(Screenshot and code edit data)

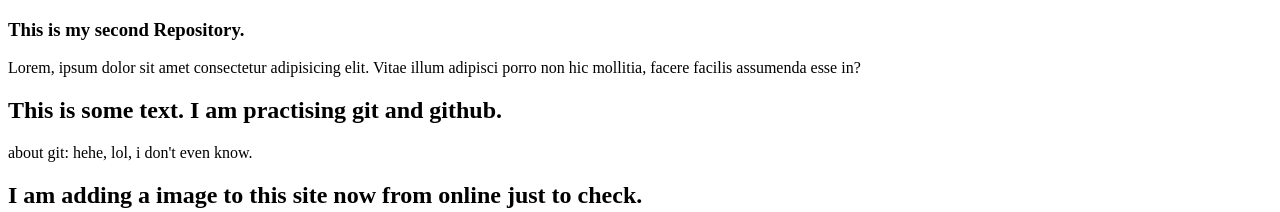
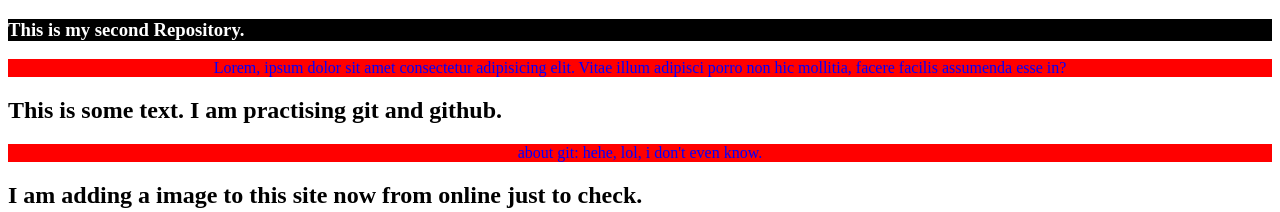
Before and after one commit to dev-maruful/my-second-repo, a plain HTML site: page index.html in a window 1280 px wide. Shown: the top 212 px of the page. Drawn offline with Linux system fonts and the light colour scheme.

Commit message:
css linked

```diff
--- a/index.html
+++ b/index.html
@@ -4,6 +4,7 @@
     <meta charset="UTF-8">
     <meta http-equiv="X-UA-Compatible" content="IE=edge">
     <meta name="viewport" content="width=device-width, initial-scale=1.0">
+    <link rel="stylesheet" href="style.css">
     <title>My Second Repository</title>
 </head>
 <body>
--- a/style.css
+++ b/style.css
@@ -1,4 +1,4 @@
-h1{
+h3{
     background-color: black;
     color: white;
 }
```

> [What you should do] Repeat the data word for word. Images are not part of the copy.

> [Written reply]
Before and after one commit to dev-maruful/my-second-repo, a plain HTML site: page index.html in a window 1280 px wide. Shown: the top 212 px of the page. Drawn offline with Linux system fonts and the light colour scheme.

Commit message:
css linked

```diff
--- a/index.html
+++ b/index.html
@@ -4,6 +4,7 @@
     <meta charset="UTF-8">
     <meta http-equiv="X-UA-Compatible" content="IE=edge">
     <meta name="viewport" content="width=device-width, initial-scale=1.0">
+    <link rel="stylesheet" href="style.css">
     <title>My Second Repository</title>
 </head>
 <body>
--- a/style.css
+++ b/style.css
@@ -1,4 +1,4 @@
-h1{
+h3{
     background-color: black;
     color: white;
 }
```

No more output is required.